Have a work area in mind first.  Working on the wheels is a lot easier if you can do them all in the same stages.  My workbench couldn't hold more than three wheels at a time, so I had to do them in shifts.  I would make sure I had enough room to do all five wheels on a bench with at least a wheels space between any of the wheels. (All I needed to do was throw a longer 3/4 or 1" plywood board over my sawhorses, if I had thought about it ahead of time)

Do it indoors if you can, I did mine outdoors, and I had to pick out debris that was blown in from the trees. (It's also easier to paint by light if you are indoors) I on the other hand was outside at 9pm when it was pitch dark with my LED headlamp and work-light painting a dark graphite color.

Just mask them yourselves, and don't use the stupid tape with plastic dropcloth that you can buy at OSH it will not stick, or it'll stick to itself, trust me, just throw it away it'll cause you less frustration there. Mask it with auto-masking tape and newspaper and keep your sanity, don't bother with the silly mailing label masks.

If I were to do my cylinder column again, I would use a posterboard, and cut it very accurately. I'd also cut one for each wheel, because using only one form for all wheels it began accumulating paint on the form, and was about to start to run paint down into the work area.  You only need a cylinder about 5" tall, any taller then it starts making the only angle you can spray the paint, almost straight down.

Oh which brings me to my last annoyance.


When I remounted my wheels and was going on my first test drive, something was rubbing, majorly. It turns out that the new way to balance a tire is to install these flat lead weights that are mounted on double sticky tape on the inside of the wheel. WTF?!  And they were hitting my brake calipers on the front. I dismounted the wheels and had to cut them out. I've got to drive it to the shop that did the balancing and make them do it again on all wheels to make sure I can rotate the tires.

My last lesson learned so far: The valve stems are too short once the chrome covers go on, I guess I should have known this and made sure the shop put on longer ones.  Shouldn't the shop have known this?  They are common wheels, they knew exactly what kind of car I had even if they couldn't see it.

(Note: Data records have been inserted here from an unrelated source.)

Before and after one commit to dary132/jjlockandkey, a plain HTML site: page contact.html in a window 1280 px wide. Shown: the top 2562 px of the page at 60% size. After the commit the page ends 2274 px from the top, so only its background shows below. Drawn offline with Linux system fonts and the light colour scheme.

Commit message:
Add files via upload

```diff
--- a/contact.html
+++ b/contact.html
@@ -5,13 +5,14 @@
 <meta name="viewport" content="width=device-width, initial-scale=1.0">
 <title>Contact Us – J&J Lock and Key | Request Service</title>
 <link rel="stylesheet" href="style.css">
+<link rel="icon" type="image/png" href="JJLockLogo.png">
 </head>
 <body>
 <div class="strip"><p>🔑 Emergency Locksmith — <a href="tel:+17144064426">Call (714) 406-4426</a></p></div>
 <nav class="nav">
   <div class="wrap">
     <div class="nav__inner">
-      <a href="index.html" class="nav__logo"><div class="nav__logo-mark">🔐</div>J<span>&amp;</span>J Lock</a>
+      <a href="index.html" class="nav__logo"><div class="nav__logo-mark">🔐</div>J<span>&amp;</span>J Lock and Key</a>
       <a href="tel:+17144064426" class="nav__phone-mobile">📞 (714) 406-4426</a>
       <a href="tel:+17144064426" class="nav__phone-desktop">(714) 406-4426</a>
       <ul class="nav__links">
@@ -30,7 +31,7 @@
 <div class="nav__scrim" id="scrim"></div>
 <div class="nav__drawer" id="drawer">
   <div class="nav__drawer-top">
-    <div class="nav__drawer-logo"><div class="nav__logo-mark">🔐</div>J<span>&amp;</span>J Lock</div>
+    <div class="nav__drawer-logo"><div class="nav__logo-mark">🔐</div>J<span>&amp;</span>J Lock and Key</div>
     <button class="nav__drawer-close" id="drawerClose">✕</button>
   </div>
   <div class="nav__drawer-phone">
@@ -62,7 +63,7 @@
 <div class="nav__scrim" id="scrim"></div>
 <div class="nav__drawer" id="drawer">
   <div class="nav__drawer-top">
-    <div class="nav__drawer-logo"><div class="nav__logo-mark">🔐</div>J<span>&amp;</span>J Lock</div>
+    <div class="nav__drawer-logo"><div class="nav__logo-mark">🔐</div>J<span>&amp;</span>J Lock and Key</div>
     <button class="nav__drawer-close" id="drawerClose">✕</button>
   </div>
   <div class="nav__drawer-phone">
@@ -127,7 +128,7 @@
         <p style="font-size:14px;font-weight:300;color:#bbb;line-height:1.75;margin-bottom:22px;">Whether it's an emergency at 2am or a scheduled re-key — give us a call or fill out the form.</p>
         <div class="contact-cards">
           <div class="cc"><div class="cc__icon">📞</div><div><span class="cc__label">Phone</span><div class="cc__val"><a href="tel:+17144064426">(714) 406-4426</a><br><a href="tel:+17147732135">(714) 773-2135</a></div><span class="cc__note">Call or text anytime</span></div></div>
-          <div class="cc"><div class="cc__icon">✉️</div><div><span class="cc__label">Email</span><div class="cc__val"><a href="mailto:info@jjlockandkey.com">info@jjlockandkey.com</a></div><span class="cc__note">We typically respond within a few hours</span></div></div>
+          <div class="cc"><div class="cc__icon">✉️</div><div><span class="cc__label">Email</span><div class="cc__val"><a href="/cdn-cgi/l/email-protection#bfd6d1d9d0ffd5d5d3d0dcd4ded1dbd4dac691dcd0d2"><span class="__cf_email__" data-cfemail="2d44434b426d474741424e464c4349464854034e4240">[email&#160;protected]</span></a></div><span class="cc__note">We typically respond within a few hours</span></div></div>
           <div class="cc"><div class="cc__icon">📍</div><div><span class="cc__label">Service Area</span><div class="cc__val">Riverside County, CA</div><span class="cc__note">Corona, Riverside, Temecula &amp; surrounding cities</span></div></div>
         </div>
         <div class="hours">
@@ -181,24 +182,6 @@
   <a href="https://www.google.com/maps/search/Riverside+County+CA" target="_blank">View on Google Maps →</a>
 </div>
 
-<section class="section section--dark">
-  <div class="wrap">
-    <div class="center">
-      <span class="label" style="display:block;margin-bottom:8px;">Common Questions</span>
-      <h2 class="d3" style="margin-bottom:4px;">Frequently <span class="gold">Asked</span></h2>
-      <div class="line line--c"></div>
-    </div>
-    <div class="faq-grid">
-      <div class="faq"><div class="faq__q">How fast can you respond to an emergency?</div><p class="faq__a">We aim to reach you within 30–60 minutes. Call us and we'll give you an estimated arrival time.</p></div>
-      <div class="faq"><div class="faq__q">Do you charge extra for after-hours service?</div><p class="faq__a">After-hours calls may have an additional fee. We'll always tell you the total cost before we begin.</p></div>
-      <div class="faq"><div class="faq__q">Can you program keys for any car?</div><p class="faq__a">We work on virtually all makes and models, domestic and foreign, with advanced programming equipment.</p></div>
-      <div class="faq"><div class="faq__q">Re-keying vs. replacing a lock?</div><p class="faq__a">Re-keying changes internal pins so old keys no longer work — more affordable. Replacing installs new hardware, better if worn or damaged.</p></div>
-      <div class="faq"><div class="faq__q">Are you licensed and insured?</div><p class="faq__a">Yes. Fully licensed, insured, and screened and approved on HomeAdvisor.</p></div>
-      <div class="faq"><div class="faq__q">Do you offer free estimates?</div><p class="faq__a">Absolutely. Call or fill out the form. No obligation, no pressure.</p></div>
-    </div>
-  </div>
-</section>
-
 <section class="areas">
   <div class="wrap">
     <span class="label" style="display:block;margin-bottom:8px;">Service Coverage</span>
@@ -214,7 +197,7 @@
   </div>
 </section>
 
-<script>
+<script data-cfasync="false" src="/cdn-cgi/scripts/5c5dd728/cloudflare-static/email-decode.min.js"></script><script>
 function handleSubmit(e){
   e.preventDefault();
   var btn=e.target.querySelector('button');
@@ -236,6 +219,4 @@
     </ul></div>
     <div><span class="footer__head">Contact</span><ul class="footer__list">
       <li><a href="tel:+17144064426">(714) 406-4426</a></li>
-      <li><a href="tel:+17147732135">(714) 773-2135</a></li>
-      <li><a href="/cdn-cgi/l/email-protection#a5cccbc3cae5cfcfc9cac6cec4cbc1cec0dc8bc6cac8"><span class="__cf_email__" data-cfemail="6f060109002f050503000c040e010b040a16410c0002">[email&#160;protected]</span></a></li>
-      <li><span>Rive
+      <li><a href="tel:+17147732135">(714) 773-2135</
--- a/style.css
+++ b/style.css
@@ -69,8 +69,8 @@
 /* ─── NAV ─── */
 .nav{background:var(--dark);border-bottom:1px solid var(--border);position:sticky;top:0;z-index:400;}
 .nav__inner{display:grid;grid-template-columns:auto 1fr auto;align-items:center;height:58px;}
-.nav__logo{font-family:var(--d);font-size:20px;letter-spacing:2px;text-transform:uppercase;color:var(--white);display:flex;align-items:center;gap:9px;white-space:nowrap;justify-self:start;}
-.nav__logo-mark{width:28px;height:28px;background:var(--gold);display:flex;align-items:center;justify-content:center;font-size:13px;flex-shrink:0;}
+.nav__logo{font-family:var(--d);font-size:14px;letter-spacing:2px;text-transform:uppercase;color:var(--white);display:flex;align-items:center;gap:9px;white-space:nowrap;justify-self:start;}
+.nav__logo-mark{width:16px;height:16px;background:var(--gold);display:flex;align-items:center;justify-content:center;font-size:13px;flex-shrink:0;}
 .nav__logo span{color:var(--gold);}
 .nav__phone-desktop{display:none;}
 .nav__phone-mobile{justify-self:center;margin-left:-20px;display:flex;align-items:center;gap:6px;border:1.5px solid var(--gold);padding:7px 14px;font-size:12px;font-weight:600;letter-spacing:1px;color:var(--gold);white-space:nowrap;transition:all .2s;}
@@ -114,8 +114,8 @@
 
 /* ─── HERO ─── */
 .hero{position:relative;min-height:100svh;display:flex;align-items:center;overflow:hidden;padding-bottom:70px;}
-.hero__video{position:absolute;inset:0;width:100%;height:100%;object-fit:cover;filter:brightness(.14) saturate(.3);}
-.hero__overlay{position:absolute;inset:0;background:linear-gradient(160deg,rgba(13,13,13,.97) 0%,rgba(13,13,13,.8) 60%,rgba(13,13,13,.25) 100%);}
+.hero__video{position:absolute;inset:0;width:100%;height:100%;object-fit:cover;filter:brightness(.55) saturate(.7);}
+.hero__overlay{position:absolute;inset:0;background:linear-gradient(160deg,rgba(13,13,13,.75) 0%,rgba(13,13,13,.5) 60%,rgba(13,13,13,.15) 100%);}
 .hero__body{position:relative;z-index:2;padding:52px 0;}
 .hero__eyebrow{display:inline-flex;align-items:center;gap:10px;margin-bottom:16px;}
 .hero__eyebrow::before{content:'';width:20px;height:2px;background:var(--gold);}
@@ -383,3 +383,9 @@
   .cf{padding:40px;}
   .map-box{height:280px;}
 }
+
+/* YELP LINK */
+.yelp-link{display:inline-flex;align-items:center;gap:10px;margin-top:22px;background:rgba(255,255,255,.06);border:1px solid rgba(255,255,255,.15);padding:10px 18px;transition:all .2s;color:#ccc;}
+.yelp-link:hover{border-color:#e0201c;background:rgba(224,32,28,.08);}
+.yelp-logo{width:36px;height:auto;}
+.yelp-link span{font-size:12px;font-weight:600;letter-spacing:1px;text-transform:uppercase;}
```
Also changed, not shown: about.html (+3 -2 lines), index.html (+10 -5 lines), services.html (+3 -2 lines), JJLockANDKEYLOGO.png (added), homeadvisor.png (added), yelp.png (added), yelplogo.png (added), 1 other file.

But the wheels and that BFG rubber, look good; so in the end, it'll have been worth it.